Nothing can be more frustrating than when your family pets aren’t getting along! Dr. Lee Pickett explains these issues and the best way to improve this behavior.
Q:Our two male dogs, a cocker spaniel and a dachshund, sometimes fight so hard they seem to want to kill each other. This time, the cocker was seriously injured. How can we stop their fighting?
A:If both dogs aren’t already neutered, have your veterinarian sterilize them, because testosterone increases inter-dog aggression.
Each time your dogs fight, their fighting skills improve. One dog learns how to attack with minimal warning. The other learns that a pre-emptive attack may prevent him from getting bitten. Your dogs are likely anxious at all times, afraid of when the next attack will occur. That’s not a peaceful or healthy way to live. So it’s essential that you prevent further fights.
Keep them apart at all times. Whether you are at home or away, house your dogs in separate rooms, where they can’t see or threaten each other. Keep them leashed when you’re home.
So you’ll need to address the problem directly. You have two options: Give one of the dogs to a family that will care for him as a single dog, or start working with the board-certified veterinary behaviorist as recommended by your veterinarian.
The behaviorist will teach you behavior modification techniques that may—or may not—help. Sometimes medication enhances the effects of behavior modification.
Family dog fights not only terrorize the dogs, but they can result in permanent injury or death. Moreover, humans have been harmed and killed trying to break up family dog fights. Please give this serious problem the attention it deserves.
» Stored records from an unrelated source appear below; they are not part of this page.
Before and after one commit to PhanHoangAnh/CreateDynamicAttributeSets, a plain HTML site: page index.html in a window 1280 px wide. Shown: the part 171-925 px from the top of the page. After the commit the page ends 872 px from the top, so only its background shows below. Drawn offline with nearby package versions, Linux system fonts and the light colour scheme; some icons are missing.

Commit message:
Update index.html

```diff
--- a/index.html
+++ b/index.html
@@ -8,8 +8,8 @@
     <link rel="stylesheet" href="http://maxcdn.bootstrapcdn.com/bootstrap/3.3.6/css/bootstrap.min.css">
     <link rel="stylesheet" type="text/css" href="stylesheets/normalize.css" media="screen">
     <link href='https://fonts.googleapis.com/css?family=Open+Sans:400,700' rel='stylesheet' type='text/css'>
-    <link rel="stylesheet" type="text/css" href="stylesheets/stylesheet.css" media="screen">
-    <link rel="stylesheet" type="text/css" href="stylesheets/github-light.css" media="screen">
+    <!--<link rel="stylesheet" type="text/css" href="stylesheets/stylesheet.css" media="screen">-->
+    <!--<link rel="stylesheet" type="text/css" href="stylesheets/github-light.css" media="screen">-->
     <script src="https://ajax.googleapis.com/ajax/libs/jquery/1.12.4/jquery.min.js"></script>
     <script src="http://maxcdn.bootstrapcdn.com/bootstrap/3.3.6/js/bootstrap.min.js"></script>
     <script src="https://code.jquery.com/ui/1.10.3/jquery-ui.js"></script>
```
Lee Pickett, V.M.D. practices companion animal medicine in Pennsylvania. Contact her at firstname.lastname@example.org.